• _MATERIAL PROVIDED_
------------------------------------------------------------

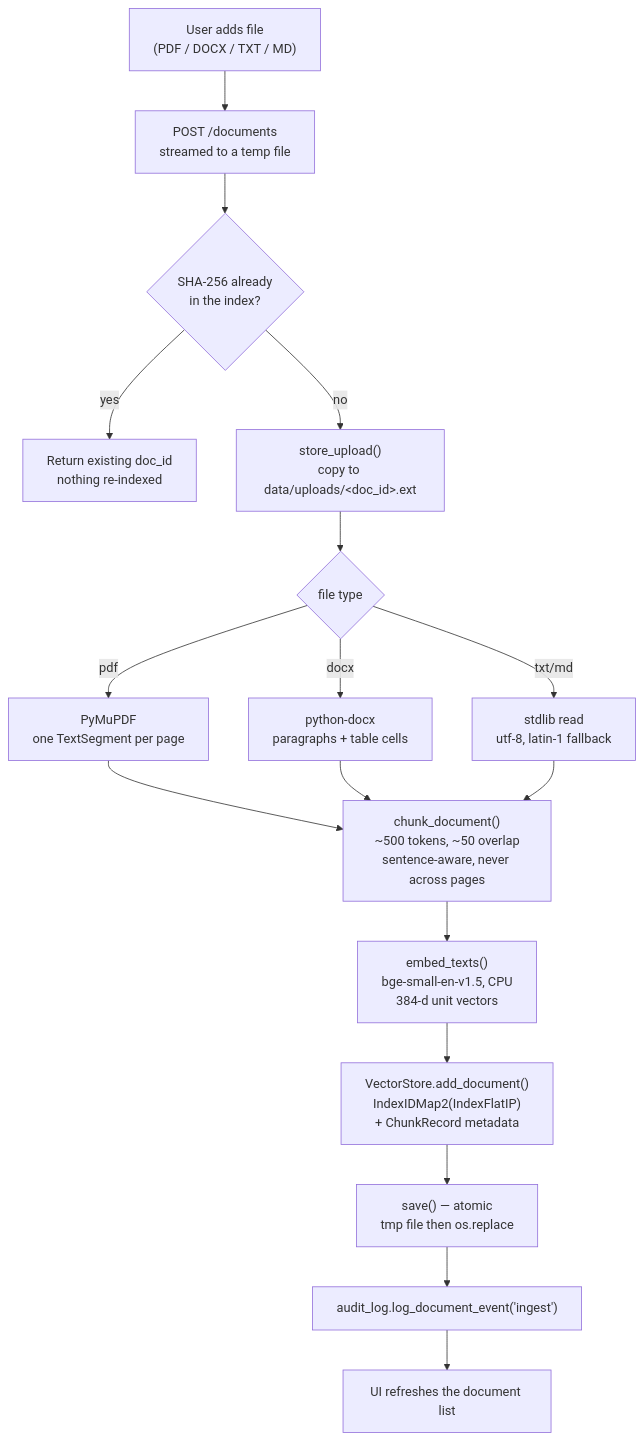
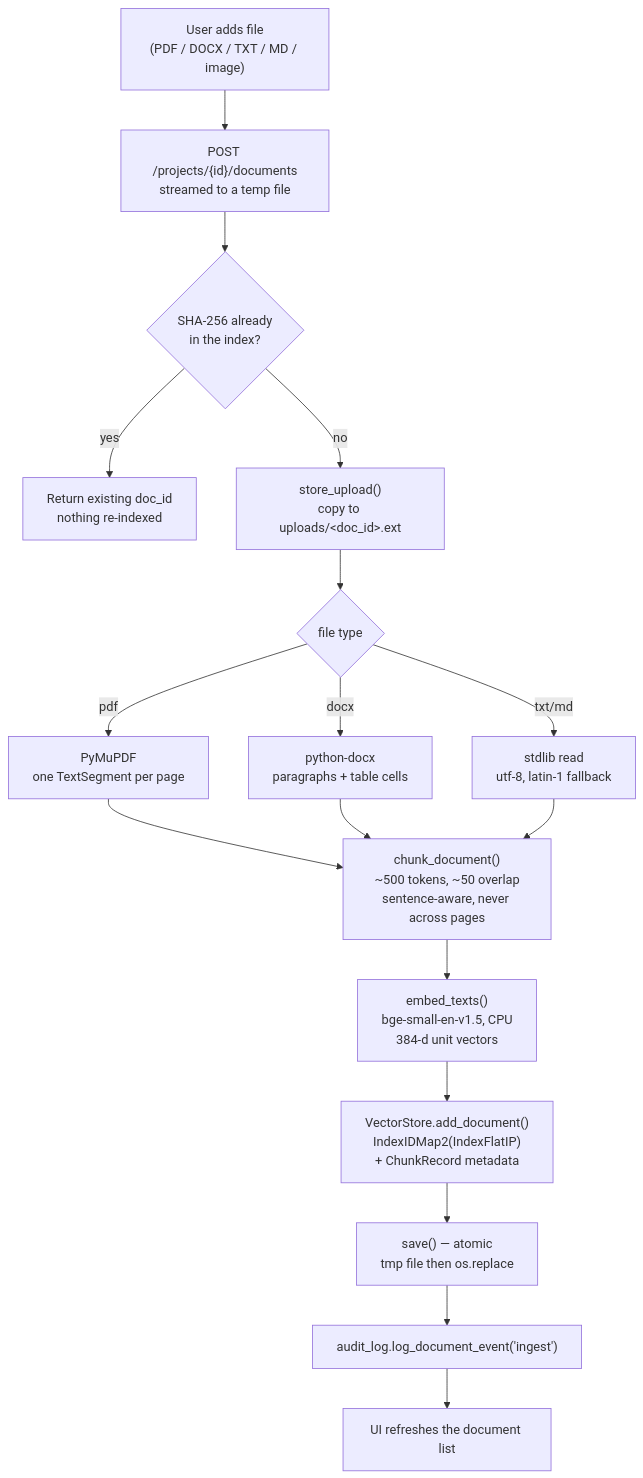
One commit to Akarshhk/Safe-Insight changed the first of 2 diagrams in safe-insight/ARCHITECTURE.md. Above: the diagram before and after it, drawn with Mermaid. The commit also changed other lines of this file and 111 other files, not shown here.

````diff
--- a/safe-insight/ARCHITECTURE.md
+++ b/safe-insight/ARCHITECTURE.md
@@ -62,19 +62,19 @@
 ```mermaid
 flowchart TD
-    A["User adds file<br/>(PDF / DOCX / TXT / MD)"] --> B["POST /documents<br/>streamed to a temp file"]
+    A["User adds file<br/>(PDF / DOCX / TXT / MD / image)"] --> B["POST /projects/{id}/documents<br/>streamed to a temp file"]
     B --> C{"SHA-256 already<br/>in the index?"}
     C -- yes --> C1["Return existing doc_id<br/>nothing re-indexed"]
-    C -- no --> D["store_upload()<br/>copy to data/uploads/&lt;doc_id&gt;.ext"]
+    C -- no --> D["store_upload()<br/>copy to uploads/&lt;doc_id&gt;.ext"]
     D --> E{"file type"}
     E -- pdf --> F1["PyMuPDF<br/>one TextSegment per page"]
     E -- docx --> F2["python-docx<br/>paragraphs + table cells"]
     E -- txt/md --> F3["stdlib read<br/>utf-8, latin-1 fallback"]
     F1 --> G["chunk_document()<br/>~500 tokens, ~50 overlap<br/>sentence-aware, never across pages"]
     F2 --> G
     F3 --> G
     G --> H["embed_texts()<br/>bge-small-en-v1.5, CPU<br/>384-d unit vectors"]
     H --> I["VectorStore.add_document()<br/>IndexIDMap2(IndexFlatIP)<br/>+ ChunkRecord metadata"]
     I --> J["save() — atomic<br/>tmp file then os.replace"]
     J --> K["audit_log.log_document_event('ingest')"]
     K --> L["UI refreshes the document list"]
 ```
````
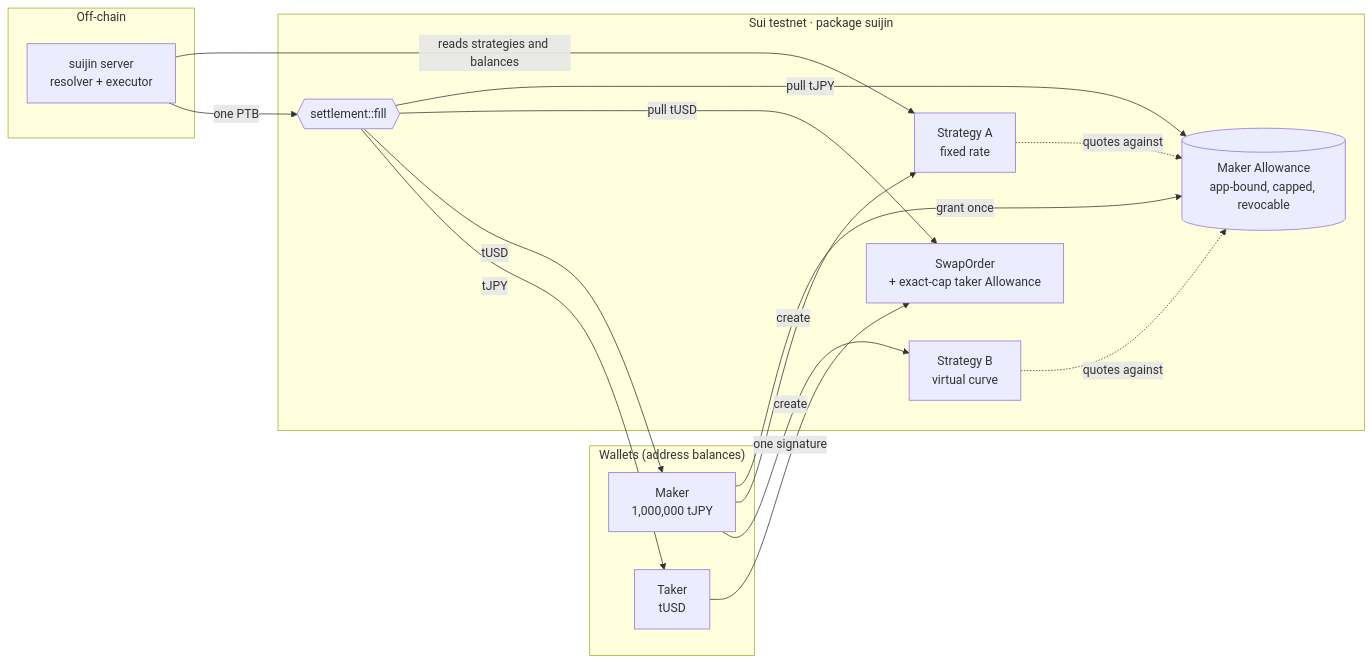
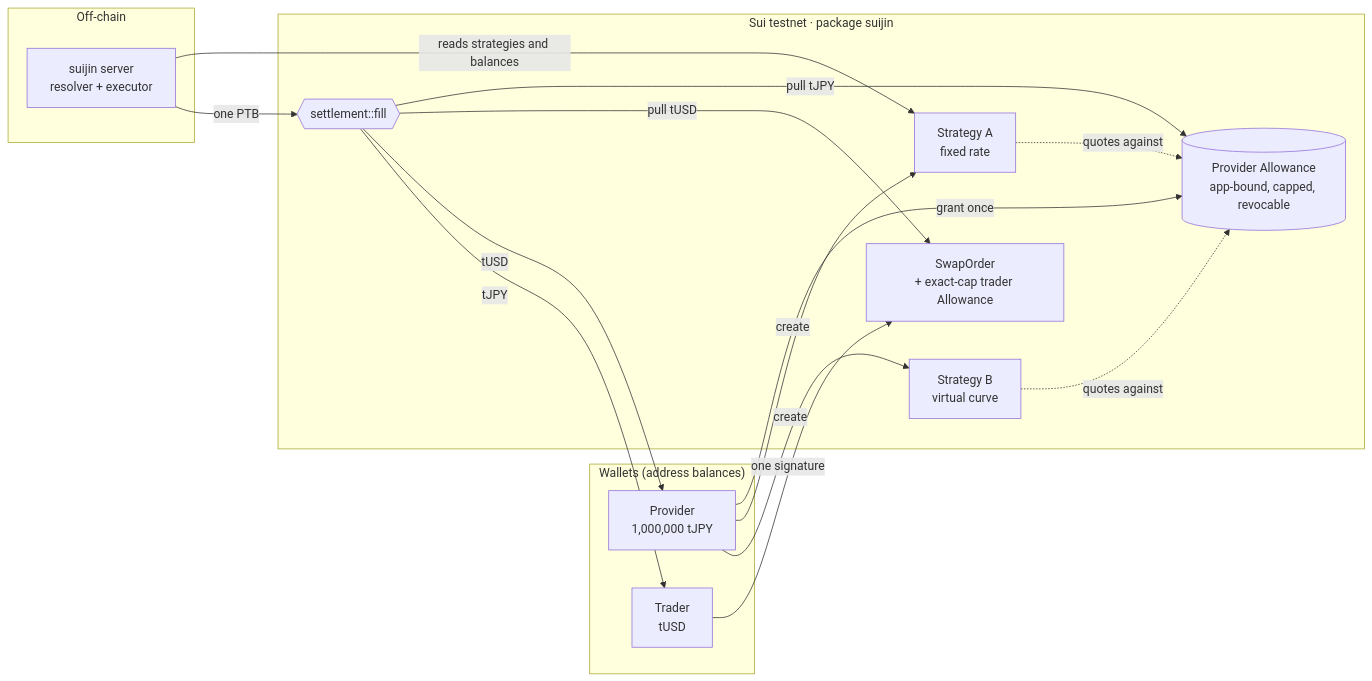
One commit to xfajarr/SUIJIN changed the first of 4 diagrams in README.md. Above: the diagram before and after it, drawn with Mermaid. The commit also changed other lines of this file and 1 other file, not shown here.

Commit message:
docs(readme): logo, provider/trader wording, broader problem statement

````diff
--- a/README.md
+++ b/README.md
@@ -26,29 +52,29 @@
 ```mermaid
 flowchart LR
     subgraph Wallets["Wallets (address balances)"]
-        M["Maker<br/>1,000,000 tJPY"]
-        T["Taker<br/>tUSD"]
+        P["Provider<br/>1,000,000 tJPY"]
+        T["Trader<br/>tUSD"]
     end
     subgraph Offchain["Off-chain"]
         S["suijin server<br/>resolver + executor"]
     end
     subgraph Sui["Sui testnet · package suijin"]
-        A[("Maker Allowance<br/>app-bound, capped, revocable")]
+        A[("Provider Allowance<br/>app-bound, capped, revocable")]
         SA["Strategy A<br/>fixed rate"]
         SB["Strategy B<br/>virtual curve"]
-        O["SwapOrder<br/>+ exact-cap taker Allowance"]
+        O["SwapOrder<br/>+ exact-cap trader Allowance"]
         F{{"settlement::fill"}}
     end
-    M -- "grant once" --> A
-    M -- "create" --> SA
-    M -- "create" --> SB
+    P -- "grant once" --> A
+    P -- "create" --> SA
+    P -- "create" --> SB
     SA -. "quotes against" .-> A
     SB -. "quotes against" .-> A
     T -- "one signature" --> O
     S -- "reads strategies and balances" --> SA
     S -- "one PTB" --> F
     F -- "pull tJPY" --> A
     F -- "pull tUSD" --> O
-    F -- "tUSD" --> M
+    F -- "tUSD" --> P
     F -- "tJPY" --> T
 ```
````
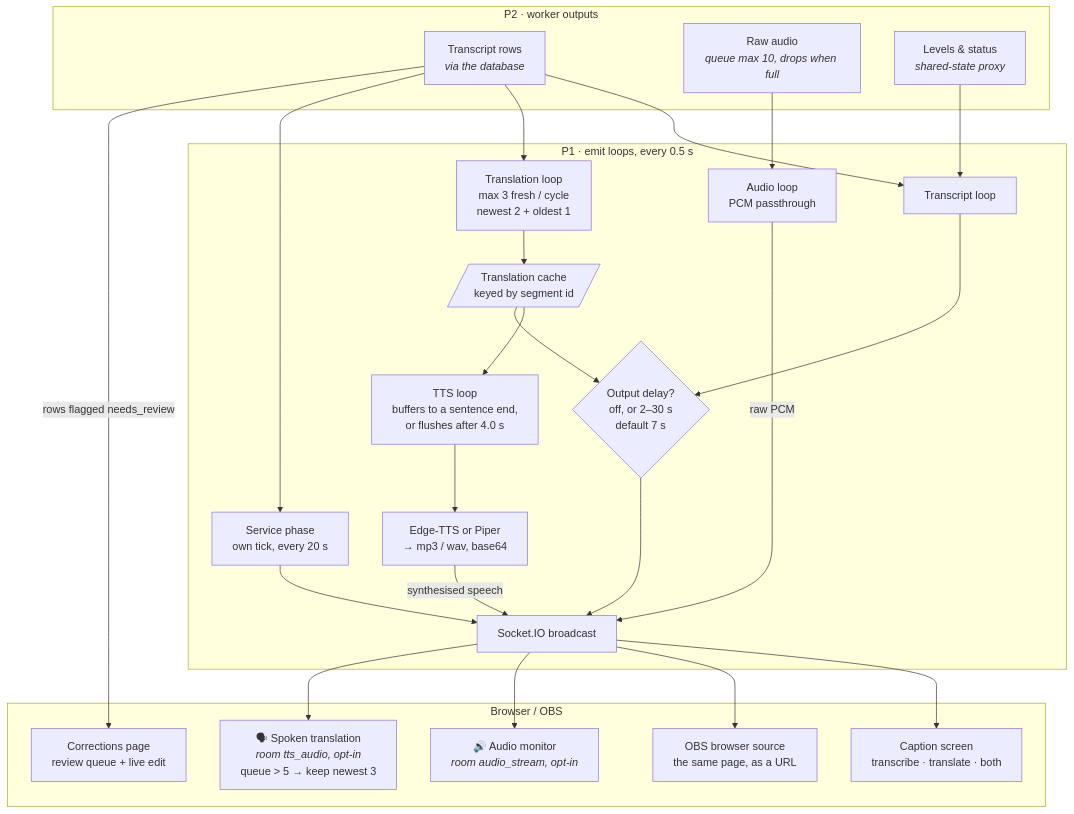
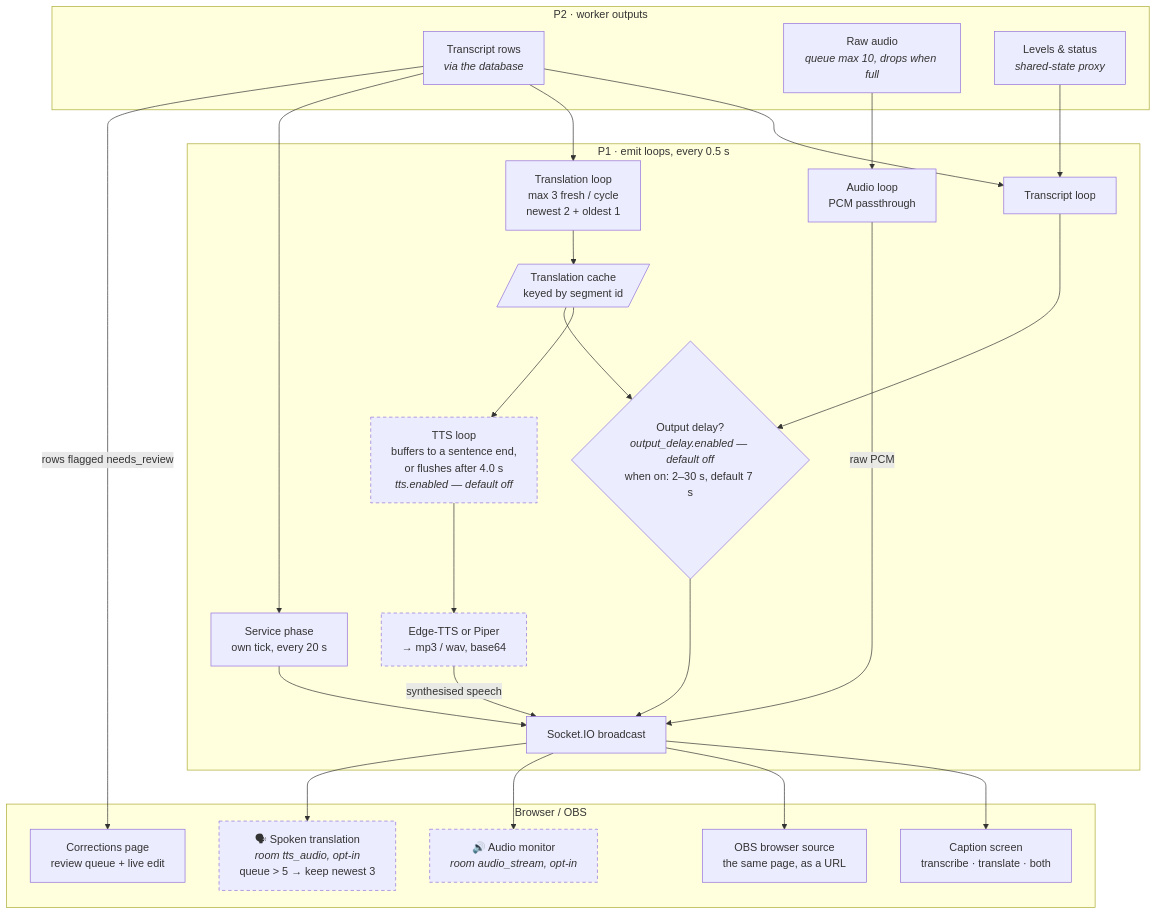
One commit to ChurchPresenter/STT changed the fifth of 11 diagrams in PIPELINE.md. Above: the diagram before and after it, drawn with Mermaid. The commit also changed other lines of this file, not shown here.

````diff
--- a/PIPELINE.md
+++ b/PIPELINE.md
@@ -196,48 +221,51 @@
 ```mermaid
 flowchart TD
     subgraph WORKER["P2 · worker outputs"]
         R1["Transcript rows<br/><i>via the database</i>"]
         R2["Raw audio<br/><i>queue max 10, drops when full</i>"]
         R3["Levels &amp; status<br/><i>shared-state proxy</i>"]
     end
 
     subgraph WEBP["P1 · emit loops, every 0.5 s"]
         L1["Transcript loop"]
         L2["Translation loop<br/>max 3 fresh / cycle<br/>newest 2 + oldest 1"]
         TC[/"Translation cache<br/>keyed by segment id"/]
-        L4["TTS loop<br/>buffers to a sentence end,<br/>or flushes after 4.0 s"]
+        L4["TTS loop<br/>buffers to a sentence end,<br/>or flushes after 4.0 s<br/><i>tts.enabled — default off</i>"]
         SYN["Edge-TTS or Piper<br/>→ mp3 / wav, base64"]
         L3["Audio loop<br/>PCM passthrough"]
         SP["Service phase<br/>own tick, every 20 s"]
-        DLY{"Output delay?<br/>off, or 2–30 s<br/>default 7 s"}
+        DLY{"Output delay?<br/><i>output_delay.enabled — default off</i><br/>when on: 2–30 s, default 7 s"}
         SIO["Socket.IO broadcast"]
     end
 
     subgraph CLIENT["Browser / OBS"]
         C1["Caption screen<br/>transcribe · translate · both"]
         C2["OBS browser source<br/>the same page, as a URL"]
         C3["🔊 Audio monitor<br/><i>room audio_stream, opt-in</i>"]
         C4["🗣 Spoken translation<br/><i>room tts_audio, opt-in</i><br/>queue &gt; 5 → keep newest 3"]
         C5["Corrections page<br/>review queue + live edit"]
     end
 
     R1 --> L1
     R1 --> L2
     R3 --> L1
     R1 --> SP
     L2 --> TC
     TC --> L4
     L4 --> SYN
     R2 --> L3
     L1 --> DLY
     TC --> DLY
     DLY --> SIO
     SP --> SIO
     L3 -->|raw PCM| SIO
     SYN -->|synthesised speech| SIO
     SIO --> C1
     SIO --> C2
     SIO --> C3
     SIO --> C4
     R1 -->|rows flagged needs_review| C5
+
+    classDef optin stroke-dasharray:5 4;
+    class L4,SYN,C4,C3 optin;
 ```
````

------------------------------------------------------------

• _ASSIGNMENT_
Using the material, show each line where the string "after" can be found.

• _PROBLEM SOLUTION_
One commit to Akarshhk/Safe-Insight changed the first of 2 diagrams in safe-insight/ARCHITECTURE.md. Above: the diagram before and after it, drawn with Mermaid. The commit also changed other lines of this file and 111 other files, not shown here.
One commit to xfajarr/SUIJIN changed the first of 4 diagrams in README.md. Above: the diagram before and after it, drawn with Mermaid. The commit also changed other lines of this file and 1 other file, not shown here.
One commit to ChurchPresenter/STT changed the fifth of 11 diagrams in PIPELINE.md. Above: the diagram before and after it, drawn with Mermaid. The commit also changed other lines of this file, not shown here.
-        L4["TTS loop<br/>buffers to a sentence end,<br/>or flushes after 4.0 s"]
+        L4["TTS loop<br/>buffers to a sentence end,<br/>or flushes after 4.0 s<br/><i>tts.enabled — default off</i>"]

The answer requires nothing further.